Will we see big changes in the tech industry under the Biden administration?
Biden won’t want to rock the boat early on, and he’ll need to keep those donors on his side.
While President Biden has only been in office a few short days, many in the tech industry are asking what the next four years have in store for them.
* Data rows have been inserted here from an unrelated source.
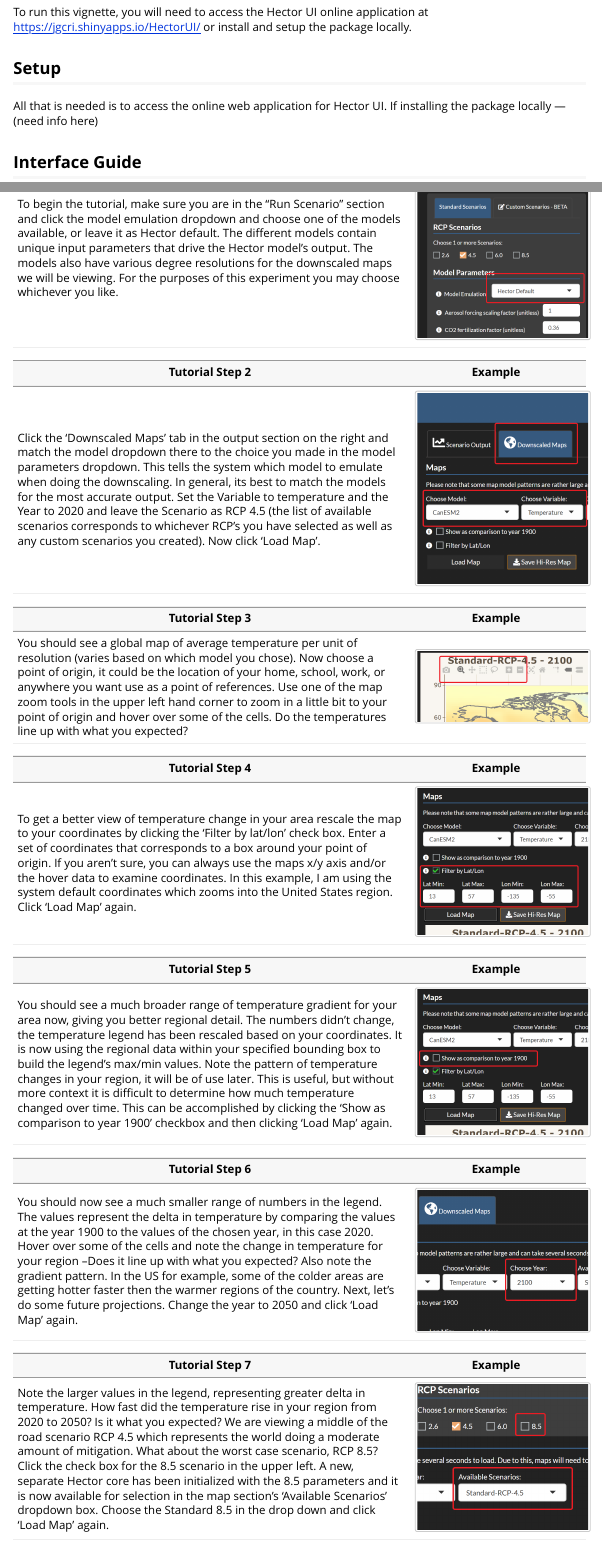
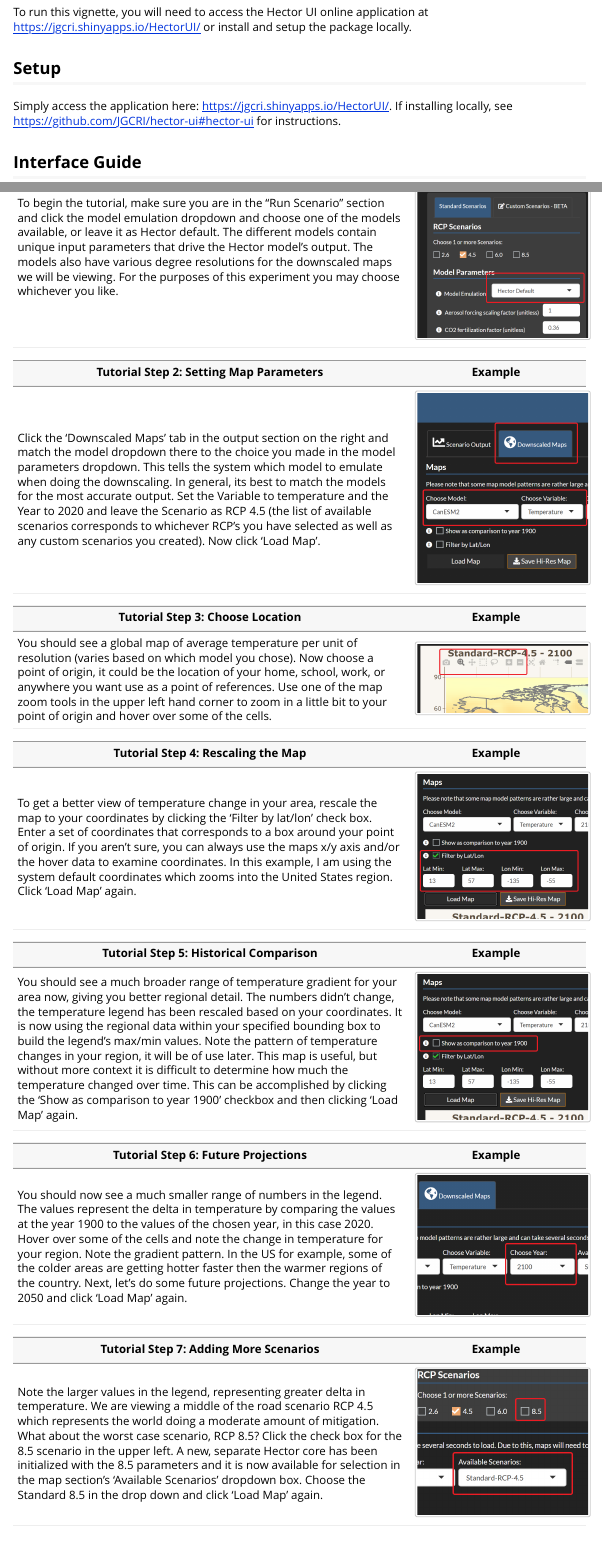
Before and after one commit to JGCRI/hectorui, an R Markdown document (vignettes/Tutorial.Rmd): the page in a window 1100 px wide, from 370 px down, and a second part further down, joined at a grey line. Rendered offline with R 4.5, knitr and Pandoc, with nearby package versions.

Commit message:
Updated tutorial, added link to tutorial on homepage

```diff
--- a/vignettes/Tutorial.Rmd
+++ b/vignettes/Tutorial.Rmd
@@ -20,12 +20,13 @@ The Hector user interface was built to extend Hector, a simple, fast running glo
 To run this vignette, you will need to access the Hector UI online application at https://jgcri.shinyapps.io/HectorUI/ or install and setup the package locally.
 
 ## Setup
-All that is needed is to access the online web application for Hector UI. If installing the package locally --- (need info here)
+Simply access the application here:  https://jgcri.shinyapps.io/HectorUI/.  If installing locally, see https://github.com/JGCRI/hector-ui#hector-ui for instructions.
 
 ## Interface Guide
 Once you have the web page loaded or set up the package locally, you will see the application home page, which contains some background information on Hector, links to code and other resources, and information on how to cite this application. There are two main sections to the application, ‘System Information’ and ‘Run Scenario’ located on the Navigation bar at the top. Within each section are subsections that access information and functionality.
 
 The main interface is also divided into two sections: a left-hand control panel that contains preconfigured scenarios and user adjustable model parameters, and the main output panel on the right for viewing model outputs. Hector is run through “scenarios”, which are a set of emissions and model parameters that drive the model. Built into the package are four Representative Concentration Pathways (RCP) which are greenhouse gas concentration (not emissions) trajectories adopted by the IPCC. The default scenario, RCP 4.5, will be “checked” and you should see the Global Mean Temperature graph in the output section. Each scenario loaded creates a new, unique Hector core object with those parameters and emissions.
+
 
 ### Scenarios
 Scenarios are the main source of input for Hector. They contain emissions and parameters calibrated to represent different RCP scenarios. The default selected RCP 4.5 scenario represents a “middle of the road” projection for emissions and global mitigation. To add additional scenarios for comparison, you can check any combination of the 4 RCP scenarios and they will be represented as their own series in the output graphs. Try checking the 8.5 scenario. You should see a new series appear in the Global Temperature graph where the temperature rises faster than the 4.5 scenario. The 8.5 scenario represents somewhat of a “worst case” scenario. To view projections of other outputs choose some more variables (up to 4) in the graphs section and you should see additional graphs representing Hector’s projections of those outputs.
@@ -45,27 +46,27 @@ Tutorial Step 1 | Example
 --------------- | -------
-To begin the tutorial, make sure you are in the “Run Scenario” section and click the model emulation dropdown and choose one of the models available, or leave it as Hector default. The different models contain unique input parameters that drive the Hector model's output. The models also have various degree resolutions for the downscaled maps we will be viewing. For the purposes of this experiment you may choose whichever you like. | ![Run Scenario](vig1.png){width=100% height=20%}
+To begin the tutorial, make sure you are in the “Run Scenario” section and click the model emulation dropdown and choose one of the models available, or leave it as Hector default. The different models contain unique input parameters that drive the Hector model’s output. The models also have various degree resolutions for the downscaled maps we will be viewing. For the purposes of this experiment you may choose whichever you like. | ![Run Scenario](vig1.png){width=100% height=20%}
 
-Tutorial Step 2 | Example
+Tutorial Step 2: Setting Map Parameters | Example
 --------------- | -------
-Click the 'Downscaled Maps' tab in the output section on the right and match the model dropdown there to the choice you made in the model parameters dropdown. This tells the system which model to emulate when doing the downscaling. In general, its best to match the models for the most accurate output. Set the Variable to temperature and the Year to 2020 and leave the Scenario as RCP 4.5 (the list of available scenarios corresponds to whichever RCP’s you have selected as well as any custom scenarios you created). Now click 'Load Map'.  | ![Run Scenario](vig2.png){width=100% height=25%}
+Click the ‘Downscaled Maps’ tab in the output section on the right and match the model dropdown there to the choice you made in the model parameters dropdown. This tells the system which model to emulate when doing the downscaling. In general, its best to match the models for the most accurate output. Set the Variable to temperature and the Year to 2020 and leave the Scenario as RCP 4.5 (the list of available scenarios corresponds to whichever RCP’s you have selected as well as any custom scenarios you created). Now click ‘Load Map’.  | ![Run Scenario](vig2.png){width=100% height=25%}
 
-Tutorial Step 3 | Example
+Tutorial Step 3: Choose Location | Example
 --------------- | -------
-You should see a global map of average temperature per unit of resolution (varies based on which model you chose). Now choose a point of origin, it could be the location of your home, school, work, or anywhere you want use as a point of references. Use one of the map zoom tools in the upper left hand corner to zoom in a little bit to your point of origin and hover over some of the cells. Do the temperatures line up with what you expected?  | ![Run Scenario](vig3.png){width=100% height=25%}
+You should see a global map of average temperature per unit of resolution (varies based on which model you chose). Now choose a point of origin, it could be the location of your home, school, work, or anywhere you want use as a point of references. Use one of the map zoom tools in the upper left hand corner to zoom in a little bit to your point of origin and hover over some of the cells. | ![Run Scenario](vig3.png){width=100% height=25%}
 
-Tutorial Step 4 | Example
+Tutorial Step 4: Rescaling the Map | Example
 --------------- | -------
-To get a better view of temperature change in your area rescale the map to your coordinates by clicking the ‘Filter by lat/lon’ check box. Enter a set of coordinates that corresponds to a box around your point of origin. If you aren't sure, you can always use the maps x/y axis and/or the hover data to examine coordinates. In this example, I am using the system default coordinates which zooms into the United States region. Click 'Load Map' again. | ![Run Scenario](vig4.png){width=100% height=25%}
+To get a better view of temperature change in your area, rescale the map to your coordinates by clicking the ‘Filter by lat/lon’ check box. Enter a set of coordinates that corresponds to a box around your point of origin. If you aren’t sure, you can always use the maps x/y axis and/or the hover data to examine coordinates. In this example, I am using the system default coordinates which zooms into the United States region. Click ‘Load Map’ again. | ![Run Scenario](vig4.png){width=100% height=25%}
 
-Tutorial Step 5 | Example
+Tutorial Step 5: Historical Comparison | Example
 --------------- | -------
-You should see a much broader range of temperature gradient for your area now, giving you better regional detail. The numbers didn't change, the temperature legend has been rescaled based on your coordinates. It is now using the regional data within your specified bounding box to build the legend's max/min values. Note the pattern of temperature changes in your region, it will be of use later. This is useful, but without more context it is difficult to determine how much temperature changed over time. This can be accomplished by clicking the 'Show as comparison to year 1900' checkbox and then clicking 'Load Map' again. | ![Run Scenario](vig5.png){width=100% height=25%}
+You should see a much broader range of temperature gradient for your area now, giving you better regional detail. The numbers didn’t change, the temperature legend has been rescaled based on your coordinates. It is now using the regional data within your specified bounding box to build the legend’s max/min values. Note the pattern of temperature changes in your region, it will be of use later. This map is useful, but without more context it is difficult to determine how much the temperature changed over time. This can be accomplished by clicking the ‘Show as comparison to year 1900’ checkbox and then clicking ‘Load Map’ again. | ![Run Scenario](vig5.png){width=100% height=25%}
 
-Tutorial Step 6 | Example
+Tutorial Step 6: Future Projections | Example
 --------------- | -------
-You should now see a much smaller range of numbers in the legend. The values represent the delta in temperature by comparing the values at the year 1900 to the values of the chosen year, in this case 2020. Hover over some of the cells and note the change in temperature for your region –Does it line up with what you expected? Also note the gradient pattern. In the US for example, some of the colder areas are getting hotter faster then the warmer regions of the country. Next, let's do some future projections. Change the year to 2050 and click 'Load Map' again. | ![Run Scenario](vig6.png){width=100% height=25%}
+You should now see a much smaller range of numbers in the legend. The values represent the delta in temperature by comparing the values at the year 1900 to the values of the chosen year, in this case 2020. Hover over some of the cells and note the change in temperature for your region. Note the gradient pattern. In the US for example, some of the colder areas are getting hotter faster then the warmer regions of the country. Next, let’s do some future projections. Change the year to 2050 and click ‘Load Map’ again. | ![Run Scenario](vig6.png){width=100% height=25%}
 
-Tutorial Step 7 | Example
+Tutorial Step 7: Adding More Scenarios | Example
 --------------- | -------
-Note the larger values in the legend, representing greater delta in temperature. How fast did the temperature rise in your region from 2020 to 2050? Is it what you expected? We are viewing a middle of the road scenario RCP 4.5 which represents the world doing a moderate amount of mitigation. What about the worst case scenario, RCP 8.5? Click the check box for the 8.5 scenario in the upper left. A new, separate Hector core has been initialized with the 8.5 parameters and it is now available for selection in the map section’s ‘Available Scenarios’ dropdown box. Choose the Standard 8.5 in the drop down and click 'Load Map' again. | ![Run Scenario](vig7.png){width=100% height=25%}
+Note the larger values in the legend, representing greater delta in temperature. We are viewing a middle of the road scenario RCP 4.5 which represents the world doing a moderate amount of mitigation. What about the worst case scenario, RCP 8.5? Click the check box for the 8.5 scenario in the upper left. A new, separate Hector core has been initialized with the 8.5 parameters and it is now available for selection in the map section’s ‘Available Scenarios’ dropdown box. Choose the Standard 8.5 in the drop down and click ‘Load Map’ again. | ![Run Scenario](vig7.png){width=100% height=25%}
 
```
Also changed, not shown: inst/shinyApp/ui.r (+1 -0 lines), vignettes/Tutorial.Rmd (12 more changed lines).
It’s still early days, but analysis shows interesting times could be on the horizon.
A Regulatory Crusade or An Olive Branch?
During the Democratic primaries, Biden was vocal in his opposition of the centralization of big tech’s power, calling out Facebook specifically for a lack of privacy and failing to take responsibility for the content on its platform.
The social media giant, alongside its tech industry counterparts like Google, Amazon, and Apple, have already seen dozens of antitrust suits in the European Union (EU), which led to hefty fines for anti-competitive practices.
Judging on Biden’s past fiery rhetoric, we could see new regulations that open the floodgates here in the US to similar suits, and even the repeal of section 230 of the Communications Decency Act which would make social media companies open to civil litigation based on possible misleading content found on these platforms. Now, that will make the next four years interesting, to say the least.
However, Vice-president Harris is well-known to have close ties with a number of important players in Silicon Valley, and five out of 10 of the largest contributors to the Biden-Harris Campaign were big tech organizations. What’s more, Amazon has started to ingratiate itself with the new administration by offering the use of its warehouse infrastructure to assist with the Covid vaccine roll-out.
Based on what we’ve seen so far, we expect a fairly light regulatory touch, at least initially. Biden won’t want to rock the boat early on, and he’ll need to keep those donors on his side. We may however see growing pressure from rebellious house Democrats, where a movement to break up the social media giants has been gathering steam in recent years, which Biden will find increasingly difficult to ignore.
Plus, this type of regulation is popular with the public, meaning we could see some big antitrust law changes a couple of years into the new administration.
Consequences for Big Data
Whatever happens to the giants of the tech world, we’re sure to see consequences relating to data management for us all. The American people are becoming steadily more ticked off at the way some organizations have been managing their data, acting with an attitude that the industry can do as it pleases with our information.
We may see data protection laws enacted on a federal scale, rather than the mish-mash of state laws we have at the moment. Currently, only California has a comprehensive set of data regulations, which are similar in style to the General Data Protection Regulation (GDPR) that was brought into force across the EU in May 2018.
While difficult to enforce federally, Biden could encourage states to adopt similar laws individually. Even without new regulations, though, any company that handles large amounts of customer data will need to adapt to changing customer attitudes and needs.
Marketers and advertisers need to get creative. What’s needed is new, data-driven marketing campaigns. Rather than the scattergun approach of the past, we expect organizations to collect targeted pieces of customer information that’ll add value to both marketer and customer. By adding a human touch to data collection, your customers will be more than information on a spreadsheet and instead can be marketed to creatively.
Regardless of the government’s attempts to regulate data collection, we’re sure to see more innovative data management solutions hit the market in the next four years.
Biden made a number of interesting promises to the industry during his campaign that we’d like to see fulfilled. First, he pledged $300 billion to a ‘Breakthrough Technologies’ fund and, while details are still vague, we expect it to cover a mass 5G roll-out and a commitment to getting high-speed broadband to every American.
In addition, the administration wants to encourage innovation, particularly in the areas of environmentally friendly tech such as power generation, efficient batteries, agricultural equipment, and emission-reducing appliances. We could see increased subsidies to encourage growth here, so watch this space.
We expect Biden’s focus to be squarely aimed at introducing protections against nation-state actions. The SolarWinds attack back in December 2020 clearly showed the weaknesses in the government’s security infrastructure and supply network.
What form these protections take remains to be seen, but could involve increased due diligence and vetting of contractors working for the government. There’s an outside chance that the government may use the looming threat of the cyberattack to bring in more surveillance and regulations in certain industries too, especially those that utilize data.